As communication, entertainment and even working processes draw closer it is clear that the consensus of what is driving convergence needs to be reappraised.
Pursuant to my role as a senior analyst within the mobile operator strategy team at Informa I constantly consider market opportunities and strategies in which new services are brought to market.
In this position it has become clear to me that the idea of convergence as a standalone concept has grown to the point that one can no longer consider it a single approach. Such an approach risks ineffectually conveying all the points of complexity involved with it.
In the process of delivering strategic perspectives and analysing market factors I have leant toward an approach that considers outputs from a service, technology and device perspective. One might label this as the foundational legacy of modern telecommunication as it defines the parameters of the connected, networked economy.
This structural arrangement has been further enshrined in a tripartite-like relationship between the various value chain players involved in convergence were roles have blurred as relationships have overlapped – one only has to look at the evolution of players like Apple and Google who have moved from service-to-device-to-connectivity agents in the process of pursuing business opportunities.

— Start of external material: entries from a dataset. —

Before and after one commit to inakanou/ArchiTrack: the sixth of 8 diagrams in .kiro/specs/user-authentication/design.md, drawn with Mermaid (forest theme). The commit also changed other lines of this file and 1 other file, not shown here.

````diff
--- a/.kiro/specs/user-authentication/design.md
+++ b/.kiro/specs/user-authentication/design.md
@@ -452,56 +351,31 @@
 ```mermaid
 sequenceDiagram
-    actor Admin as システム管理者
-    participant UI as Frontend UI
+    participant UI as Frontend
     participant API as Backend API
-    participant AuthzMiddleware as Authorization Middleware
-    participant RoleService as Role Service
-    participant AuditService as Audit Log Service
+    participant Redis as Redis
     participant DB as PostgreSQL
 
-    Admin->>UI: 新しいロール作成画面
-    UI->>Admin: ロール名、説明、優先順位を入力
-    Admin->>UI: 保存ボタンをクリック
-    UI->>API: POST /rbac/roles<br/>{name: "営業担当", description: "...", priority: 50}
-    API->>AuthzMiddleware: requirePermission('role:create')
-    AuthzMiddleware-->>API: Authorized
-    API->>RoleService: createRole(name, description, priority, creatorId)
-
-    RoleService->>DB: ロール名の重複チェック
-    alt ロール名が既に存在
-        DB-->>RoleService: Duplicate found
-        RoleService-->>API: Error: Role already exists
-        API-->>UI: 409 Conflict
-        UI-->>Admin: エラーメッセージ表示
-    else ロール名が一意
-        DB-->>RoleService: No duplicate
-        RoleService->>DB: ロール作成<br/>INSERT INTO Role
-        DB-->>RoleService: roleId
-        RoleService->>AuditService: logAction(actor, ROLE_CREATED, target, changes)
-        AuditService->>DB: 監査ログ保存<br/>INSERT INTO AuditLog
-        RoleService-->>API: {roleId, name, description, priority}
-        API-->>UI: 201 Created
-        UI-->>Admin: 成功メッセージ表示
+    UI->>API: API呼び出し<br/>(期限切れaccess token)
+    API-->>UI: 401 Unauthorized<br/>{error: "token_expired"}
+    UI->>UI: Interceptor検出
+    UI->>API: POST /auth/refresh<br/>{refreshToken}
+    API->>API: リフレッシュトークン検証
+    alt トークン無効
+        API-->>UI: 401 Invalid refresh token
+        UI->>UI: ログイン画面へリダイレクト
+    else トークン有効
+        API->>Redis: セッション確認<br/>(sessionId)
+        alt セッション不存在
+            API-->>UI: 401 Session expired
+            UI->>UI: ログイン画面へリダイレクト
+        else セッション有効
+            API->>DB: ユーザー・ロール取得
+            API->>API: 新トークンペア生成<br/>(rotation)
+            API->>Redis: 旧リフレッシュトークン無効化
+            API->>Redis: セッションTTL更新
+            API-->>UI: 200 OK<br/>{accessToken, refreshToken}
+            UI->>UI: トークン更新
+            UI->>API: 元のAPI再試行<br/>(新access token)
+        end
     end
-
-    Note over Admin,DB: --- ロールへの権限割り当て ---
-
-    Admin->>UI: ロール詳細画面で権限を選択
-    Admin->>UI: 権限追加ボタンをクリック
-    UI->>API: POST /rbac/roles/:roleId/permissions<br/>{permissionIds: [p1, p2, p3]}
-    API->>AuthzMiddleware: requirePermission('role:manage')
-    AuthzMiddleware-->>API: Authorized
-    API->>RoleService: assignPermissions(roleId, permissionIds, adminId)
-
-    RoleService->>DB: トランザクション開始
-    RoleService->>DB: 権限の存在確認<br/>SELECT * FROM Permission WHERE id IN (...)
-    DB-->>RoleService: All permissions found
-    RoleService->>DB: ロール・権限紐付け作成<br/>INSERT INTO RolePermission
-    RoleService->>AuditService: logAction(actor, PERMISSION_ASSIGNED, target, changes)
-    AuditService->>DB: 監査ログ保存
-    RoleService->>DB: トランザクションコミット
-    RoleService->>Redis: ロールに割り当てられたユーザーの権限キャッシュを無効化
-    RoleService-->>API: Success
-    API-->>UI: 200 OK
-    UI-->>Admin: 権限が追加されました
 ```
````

To illustrate this point further let us look at one member of the tripartite; devices. It is clear that one can no longer define a single device or even class of devices as wholly applicable to connectivity. All formats of electronic device whether they are connected TV’s or tablets have the potential to be enhanced, developed and ultimately perfected through networking capabilities.